As usual the first step will be to import the arcovid19 module.

import arcovid19 as ac
import matplotlib.pyplot as plt

The next cell performs a cache cleanup, as arcovid19 saves a one-hour chache for every request made to the online database. With this action, we make sure that we are using an updated database.


We loaded the COVID-19 database from Argentina.

cases = ac.load_cases()

The plot method shows the trend to date of each of the provinces along with that of Argentina. By default, it shows confirmed cases, but you can also choose to view active, recovered and dead cases.

fig, ax = plt.subplots(figsize=(20, 8))
cases.plot(ax=ax, confirmed=False, active=True, recovered=False, deceased=False)
<matplotlib.legend.Legend at 0x7f64e33fb400>

Then if you are interested in a particular province, you just have to add grate_full_periode and specify the name of the province. If you do not enter the name of any province the tool will show you the cases of Argentina.

ax = cases.plot.grate_full_period('Bs As', confirmed=True, active=True, recovered=True, deceased=True)
/home/docs/checkouts/ DeprecationWarning: Call to deprecated method grate_full_period. (use growth_provincia instead) -- Deprecated since version 0.5.
  """Entry point for launching an IPython kernel.

Also, if you want to observe the behavior of observations by date, you can use the following graphical representations.

<matplotlib.axes._subplots.AxesSubplot at 0x7f64e111f208>
<matplotlib.axes._subplots.AxesSubplot at 0x7f64e0fe2860>
<matplotlib.axes._subplots.AxesSubplot at 0x7f64deb142e8>
<matplotlib.axes._subplots.AxesSubplot at 0x7f64de6e3c88>

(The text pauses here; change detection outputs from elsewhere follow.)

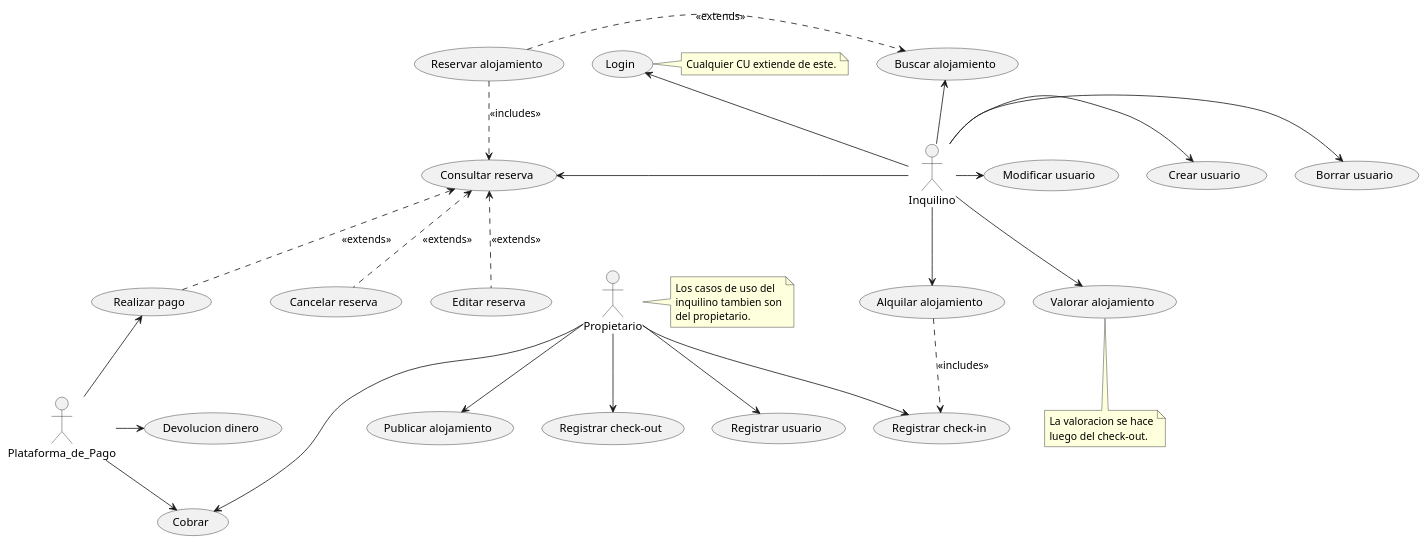
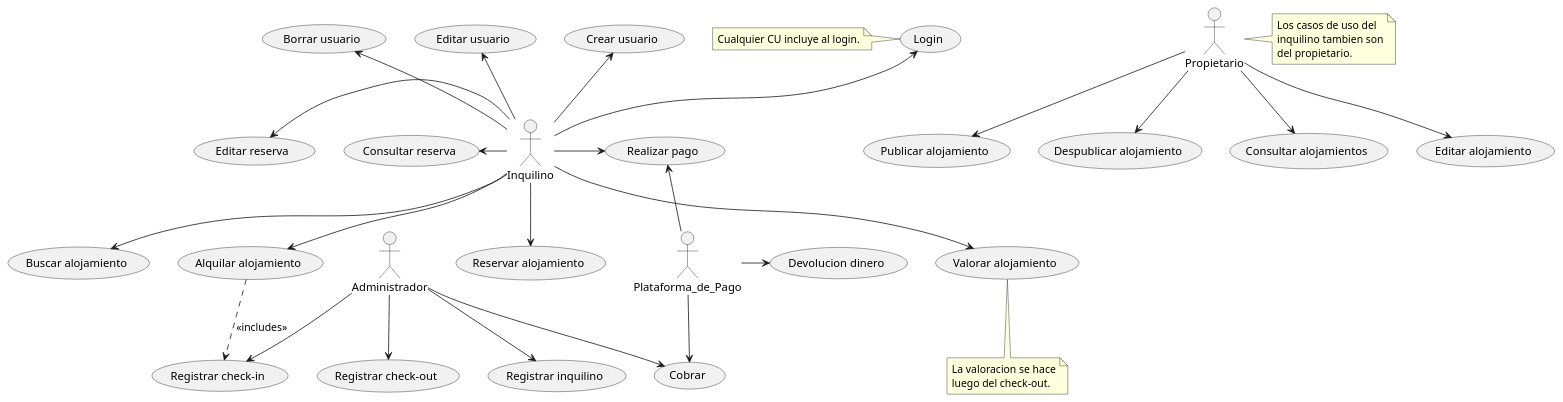
One commit to franciscolmos/IS1-EasyHome changed the diagram in Diagrama_CU/Diagrama_CU.puml. Above: the diagram before and after it, drawn with PlantUML. The commit also changed 4 other files, not shown here.

Commit message:
[REFACTOR] - Diagrama CU - Clase - Secuencia

```diff
--- a/Diagrama_CU/Diagrama_CU.puml
+++ b/Diagrama_CU/Diagrama_CU.puml
@@ -1,60 +1,49 @@
 @startuml Diagrama_CU
 actor Inquilino
-Inquilino -right-> (Crear usuario)
-Inquilino -right-> (Modificar usuario)
-Inquilino -right-> (Borrar usuario)
+Inquilino -up-> (Crear usuario)
+Inquilino -up-> (Editar usuario)
+Inquilino -up-> (Borrar usuario)
+Inquilino -up-> (Login)
 Inquilino -left-> (Consultar reserva)
-Inquilino --> (Valorar alojamiento)
-Inquilino -up-> (Buscar alojamiento)
-Inquilino --> (Alquilar alojamiento)
-Inquilino -up-> (Login)
+Inquilino -left-> (Editar reserva)
+Inquilino -down-> (Valorar alojamiento)
+Inquilino -down-> (Buscar alojamiento)
+Inquilino -down-> (Alquilar alojamiento)
+Inquilino -down-> (Reservar alojamiento)
+Inquilino -right-> (Realizar pago)
 
-(Consultar reserva) <.down. (Cancelar reserva) : <<extends>>
-(Reservar alojamiento) .right.> (Buscar alojamiento) : <<extends>>
 (Alquilar alojamiento) ..> (Registrar check-in) : <<includes>>
-(Consultar reserva) <.. (Realizar pago) : <<extends>>
-(Reservar alojamiento) ..>  (Consultar reserva) : <<includes>>
-(Consultar reserva) <.. (Editar reserva) : <<extends>>
- 
 
 actor Propietario
-Propietario --> (Registrar check-in)
 Propietario --> (Publicar alojamiento)
-Propietario --> (Registrar check-out)
-Propietario --> (Cobrar)
-Propietario --> (Registrar usuario)
+Propietario --> (Despublicar alojamiento)
+Propietario --> (Consultar alojamientos)
+Propietario --> (Editar alojamiento)
+
+actor Administrador
+Administrador --> (Registrar check-in)
+Administrador --> (Registrar check-out)
+Administrador --> (Registrar inquilino)
+Administrador --> (Cobrar)
 
 actor Plataforma_de_Pago
 Plataforma_de_Pago -up-> (Realizar pago)
 Plataforma_de_Pago -right-> (Devolucion dinero)
 Plataforma_de_Pago --> (Cobrar)
 
 note right of (Propietario)
   Los casos de uso del
   inquilino tambien son
   del propietario. 
 end note
 
 note bottom of (Valorar alojamiento)
   La valoracion se hace
   luego del check-out.
 end note
 
-note right of (Login)
-  Cualquier CU extiende de este.
+note left of (Login)
+  Cualquier CU incluye al login.
 end note
 
-
-
-/'
-    CONSULTAS:
-    * ¿Como diagramamos los pagos parciales?
-    * Propietario --> (Pago efectivo)
-    * No se deberia poder realizar un pago
-      sin antes alquilar un alojamiento
-      (¿esto es a nivel D_CU o DC ?)
-    * ¿ Devolucion dinero es CU ?
-    * Devolucion dinero es CU como se relaciona
-      con la Plataforma_de_Pago
-'/
 @enduml
```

Finally, at the following link part 3 you will find an updated guide on March 28, 2020, of part 3 of the tutorial.